__What you should do__.
Look through the data below. Pick out the lines holding the string "body".

- - - - -

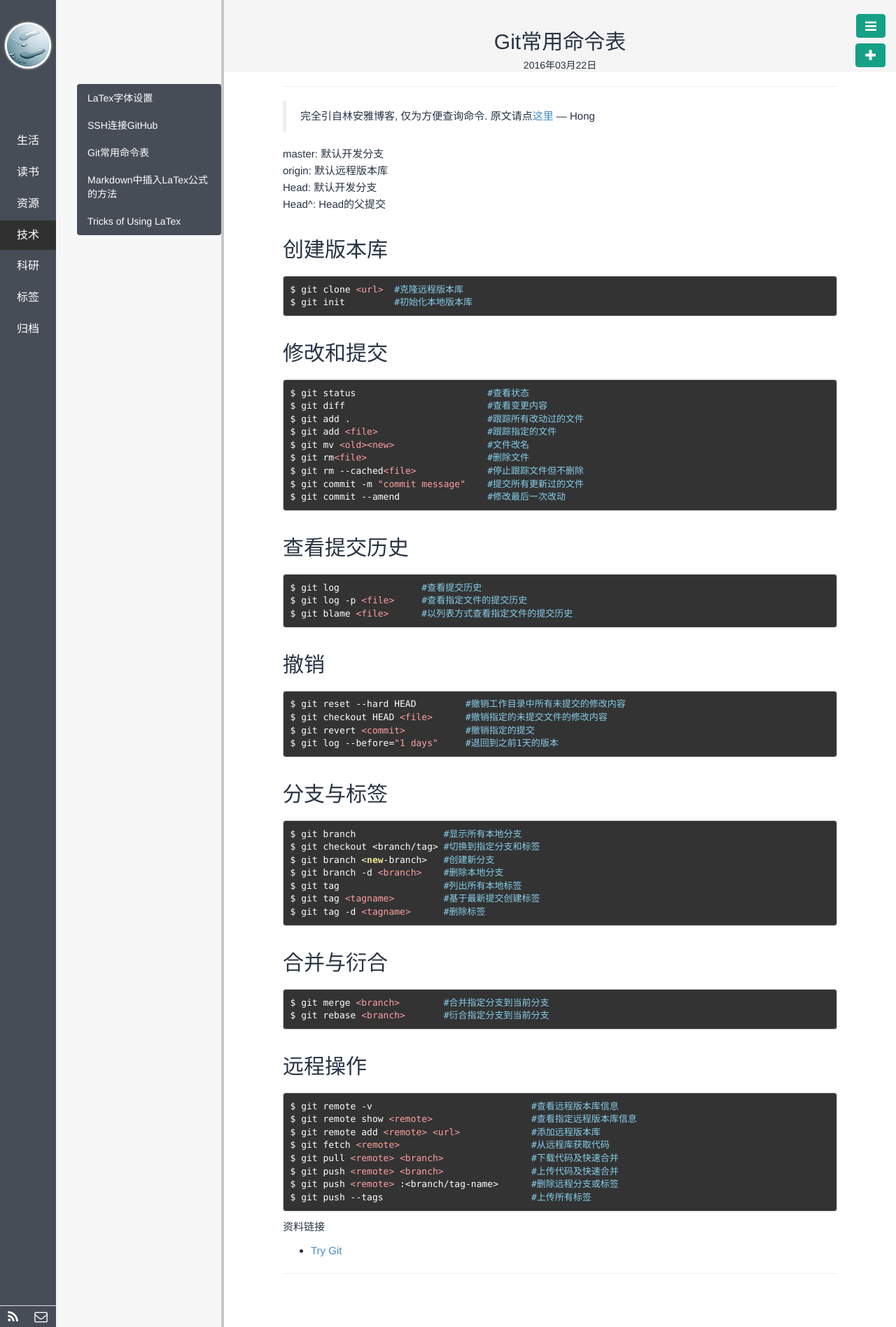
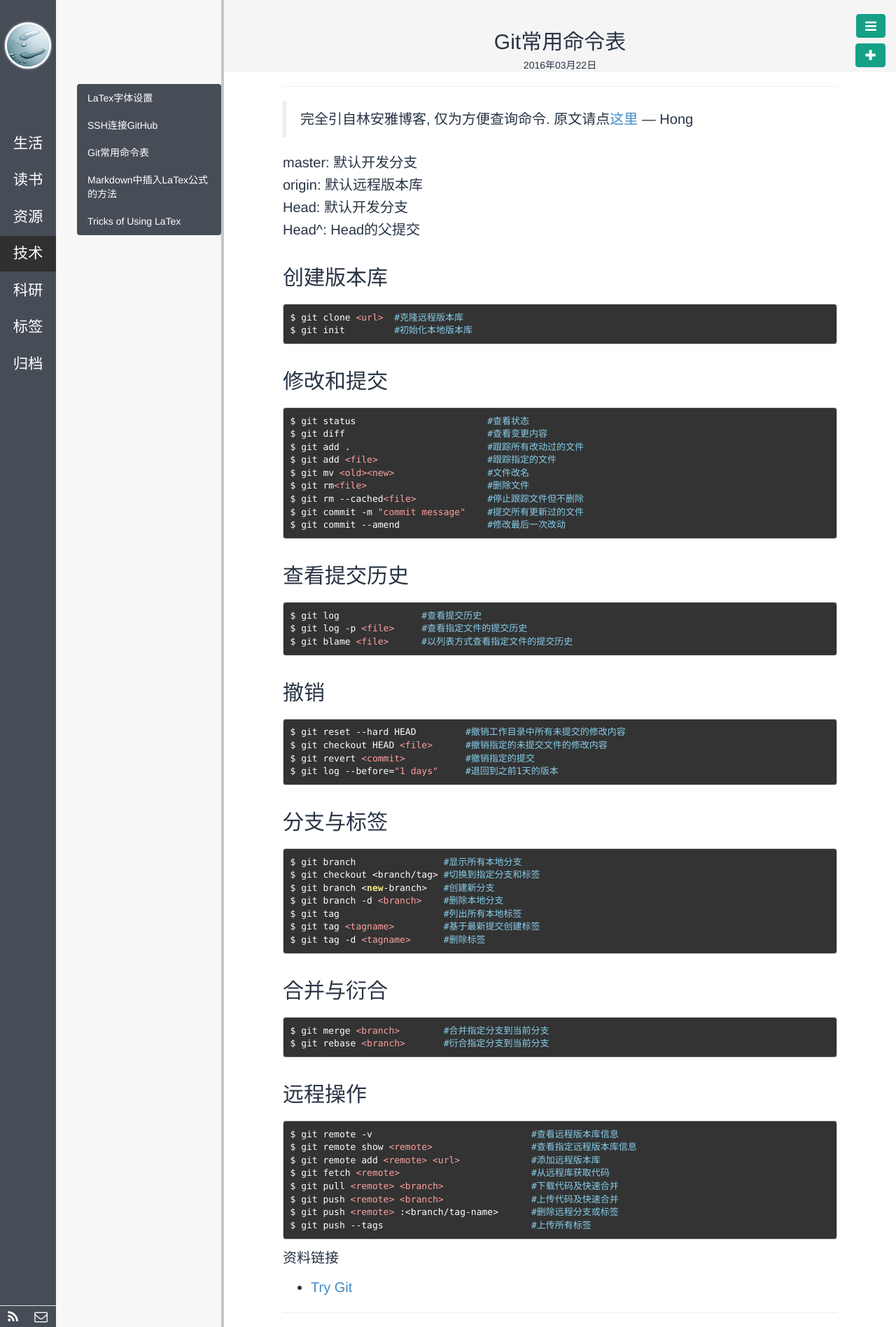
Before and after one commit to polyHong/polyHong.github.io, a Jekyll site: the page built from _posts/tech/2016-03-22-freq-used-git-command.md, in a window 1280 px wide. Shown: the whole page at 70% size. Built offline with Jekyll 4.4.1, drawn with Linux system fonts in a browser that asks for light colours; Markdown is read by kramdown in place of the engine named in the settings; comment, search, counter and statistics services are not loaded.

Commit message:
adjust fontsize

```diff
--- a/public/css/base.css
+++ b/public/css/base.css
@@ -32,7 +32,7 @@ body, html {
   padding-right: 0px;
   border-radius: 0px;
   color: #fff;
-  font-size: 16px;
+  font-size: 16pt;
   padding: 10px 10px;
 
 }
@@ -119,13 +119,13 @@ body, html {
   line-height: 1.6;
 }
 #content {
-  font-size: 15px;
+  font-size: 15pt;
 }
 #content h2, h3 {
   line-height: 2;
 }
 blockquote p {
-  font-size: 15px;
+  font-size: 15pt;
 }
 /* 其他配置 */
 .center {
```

- - - - -

__Written answer__.
@@ -32,7 +32,7 @@ body, html {
@@ -119,13 +119,13 @@ body, html {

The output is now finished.